■ **EXERCISE REQUIREMENTS**:
Look through the listing and report every line that has "README" in it.

--- START ---

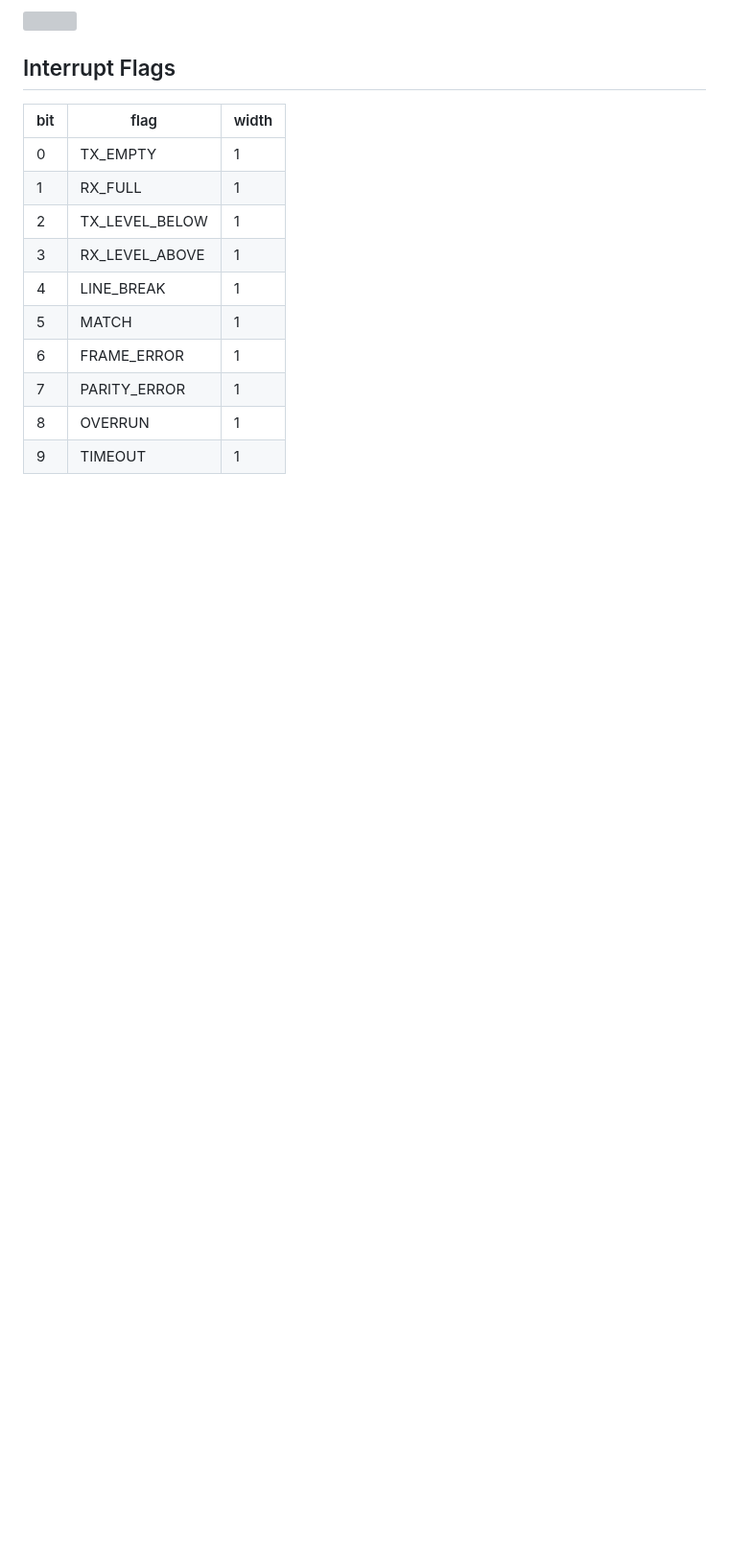
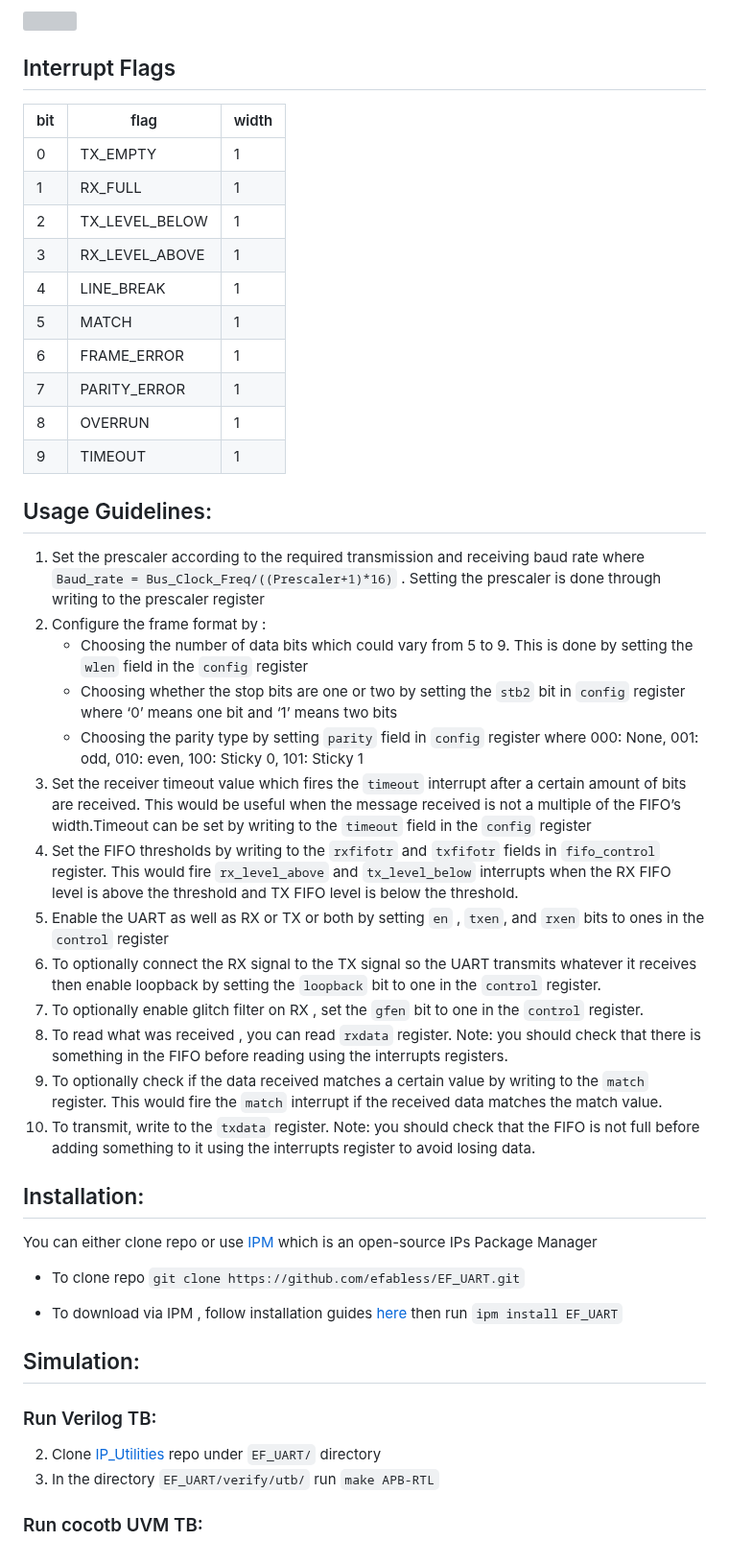
Before and after one commit to efabless/EF_UART, a Markdown page: README.md, the part around the change. Shown at 96% size. Drawn GitHub-style; blank space fills up the shorter version; grey boxes are pictures that could not be loaded.

````diff
--- a/README.md
+++ b/README.md
@@ -129,3 +129,33 @@ Match Register
 |7|PARITY_ERROR|1|
 |8|OVERRUN|1|
 |9|TIMEOUT|1|
+
+## Usage Guidelines:
+1. Set the prescaler according to the required transmission and receiving baud rate where  ```Baud_rate = Bus_Clock_Freq/((Prescaler+1)*16)``` . Setting the prescaler is done through writing to the prescaler register
+2. Configure the frame format by :
+    * Choosing the number of data bits which could vary from 5 to 9. This is done by setting the ```wlen``` field in the ```config``` register
+    * Choosing whether the stop bits are one or two by setting the ```stb2``` bit in ```config``` register where ‘0’ means one bit and ‘1’ means two bits
+    * Choosing the parity type by setting ```parity``` field in ```config``` register where 000: None, 001: odd, 010: even, 100: Sticky 0, 101: Sticky 1
+3. Set the receiver timeout value which fires the ```timeout``` interrupt after a certain amount of bits are received. This would be useful when the message received is not a multiple of the FIFO’s width.Timeout can be set by writing to the ```timeout``` field in the ```config``` register
+4. Set the FIFO thresholds  by writing to the ```rxfifotr``` and ```txfifotr``` fields in ```fifo_control``` register. This would fire ```rx_level_above``` and ```tx_level_below``` interrupts when the RX FIFO level is above the threshold and TX FIFO level is below the threshold.
+5. Enable the UART as well as RX or TX or both by setting ```en``` , ```txen```, and ```rxen``` bits to ones in the ```control``` register
+6. To optionally connect the RX signal to the TX signal so the UART transmits whatever it receives then enable loopback by setting the ```loopback``` bit to one in the ```control``` register.
+7. To optionally enable glitch filter on RX , set the ```gfen``` bit to one in the ```control``` register.
+8. To read what was received , you can read ```rxdata``` register. Note: you should check that there is something in the FIFO before reading using the interrupts registers.
+9. To optionally check if the data received matches a certain value by writing to the ```match``` register. This would fire the ```match``` interrupt if the received data matches the match value.
+10. To transmit, write to the ```txdata``` register. Note: you should check that the FIFO is not full before adding something to it using the interrupts register to avoid losing data.
+
+## Installation:
+You can either clone repo or use [IPM](https://github.com/efabless/IPM) which is an open-source IPs Package Manager
+* To clone repo
+```git clone https://github.com/efabless/EF_UART.git```
+
+* To download via IPM , follow installation guides [here](https://github.com/efabless/IPM/blob/main/README.md) then run
+```ipm install EF_UART```
+
+## Simulation:
+### Run Verilog TB:
+2. Clone [IP_Utilities](https://github.com/shalan/IP_Utilities) repo under ``EF_UART/`` directory
+3. In the directory ``EF_UART/verify/utb/`` run ``make APB-RTL``
+
+### Run cocotb UVM TB:
````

--- END ---

■ **THE ANSWER**:
Before and after one commit to efabless/EF_UART, a Markdown page: README.md, the part around the change. Shown at 96% size. Drawn GitHub-style; blank space fills up the shorter version; grey boxes are pictures that could not be loaded.
--- a/README.md
+++ b/README.md
+* To download via IPM , follow installation guides [here](https://github.com/efabless/IPM/blob/main/README.md) then run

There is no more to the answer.